Try it:
Nothing but an exact reprint of the records is to be returned.

----------

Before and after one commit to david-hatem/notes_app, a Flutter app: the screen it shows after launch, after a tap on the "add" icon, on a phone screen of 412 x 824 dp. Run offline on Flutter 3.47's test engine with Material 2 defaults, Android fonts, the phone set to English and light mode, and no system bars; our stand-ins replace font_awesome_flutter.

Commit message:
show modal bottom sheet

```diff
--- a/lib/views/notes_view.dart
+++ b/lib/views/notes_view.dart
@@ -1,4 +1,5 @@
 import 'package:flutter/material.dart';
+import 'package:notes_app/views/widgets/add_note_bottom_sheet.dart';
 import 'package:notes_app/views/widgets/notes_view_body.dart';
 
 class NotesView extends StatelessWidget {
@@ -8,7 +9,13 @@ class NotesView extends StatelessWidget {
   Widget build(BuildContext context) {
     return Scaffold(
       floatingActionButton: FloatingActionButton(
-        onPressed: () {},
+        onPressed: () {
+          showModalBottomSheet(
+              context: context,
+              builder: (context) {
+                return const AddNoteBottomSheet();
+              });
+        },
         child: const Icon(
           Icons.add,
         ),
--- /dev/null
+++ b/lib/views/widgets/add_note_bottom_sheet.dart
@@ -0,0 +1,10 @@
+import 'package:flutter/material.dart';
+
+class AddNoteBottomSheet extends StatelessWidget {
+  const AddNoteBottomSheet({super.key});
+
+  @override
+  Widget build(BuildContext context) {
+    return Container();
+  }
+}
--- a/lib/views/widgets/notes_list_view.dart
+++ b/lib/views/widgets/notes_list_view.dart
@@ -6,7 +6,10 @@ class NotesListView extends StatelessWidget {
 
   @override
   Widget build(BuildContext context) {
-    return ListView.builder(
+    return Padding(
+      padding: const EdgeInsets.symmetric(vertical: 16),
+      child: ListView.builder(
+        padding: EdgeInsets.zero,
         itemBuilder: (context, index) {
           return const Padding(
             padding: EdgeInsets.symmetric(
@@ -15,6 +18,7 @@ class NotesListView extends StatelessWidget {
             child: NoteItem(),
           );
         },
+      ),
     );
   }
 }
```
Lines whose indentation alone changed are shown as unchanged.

----------

Solution to the exercise:
Before and after one commit to david-hatem/notes_app, a Flutter app: the screen it shows after launch, after a tap on the "add" icon, on a phone screen of 412 x 824 dp. Run offline on Flutter 3.47's test engine with Material 2 defaults, Android fonts, the phone set to English and light mode, and no system bars; our stand-ins replace font_awesome_flutter.

Commit message:
show modal bottom sheet

```diff
--- a/lib/views/notes_view.dart
+++ b/lib/views/notes_view.dart
@@ -1,4 +1,5 @@
 import 'package:flutter/material.dart';
+import 'package:notes_app/views/widgets/add_note_bottom_sheet.dart';
 import 'package:notes_app/views/widgets/notes_view_body.dart';
 
 class NotesView extends StatelessWidget {
@@ -8,7 +9,13 @@ class NotesView extends StatelessWidget {
   Widget build(BuildContext context) {
     return Scaffold(
       floatingActionButton: FloatingActionButton(
-        onPressed: () {},
+        onPressed: () {
+          showModalBottomSheet(
+              context: context,
+              builder: (context) {
+                return const AddNoteBottomSheet();
+              });
+        },
         child: const Icon(
           Icons.add,
         ),
--- /dev/null
+++ b/lib/views/widgets/add_note_bottom_sheet.dart
@@ -0,0 +1,10 @@
+import 'package:flutter/material.dart';
+
+class AddNoteBottomSheet extends StatelessWidget {
+  const AddNoteBottomSheet({super.key});
+
+  @override
+  Widget build(BuildContext context) {
+    return Container();
+  }
+}
--- a/lib/views/widgets/notes_list_view.dart
+++ b/lib/views/widgets/notes_list_view.dart
@@ -6,7 +6,10 @@ class NotesListView extends StatelessWidget {
 
   @override
   Widget build(BuildContext context) {
-    return ListView.builder(
+    return Padding(
+      padding: const EdgeInsets.symmetric(vertical: 16),
+      child: ListView.builder(
+        padding: EdgeInsets.zero,
         itemBuilder: (context, index) {
           return const Padding(
             padding: EdgeInsets.symmetric(
@@ -15,6 +18,7 @@ class NotesListView extends StatelessWidget {
             child: NoteItem(),
           );
         },
+      ),
     );
   }
 }
```
Lines whose indentation alone changed are shown as unchanged.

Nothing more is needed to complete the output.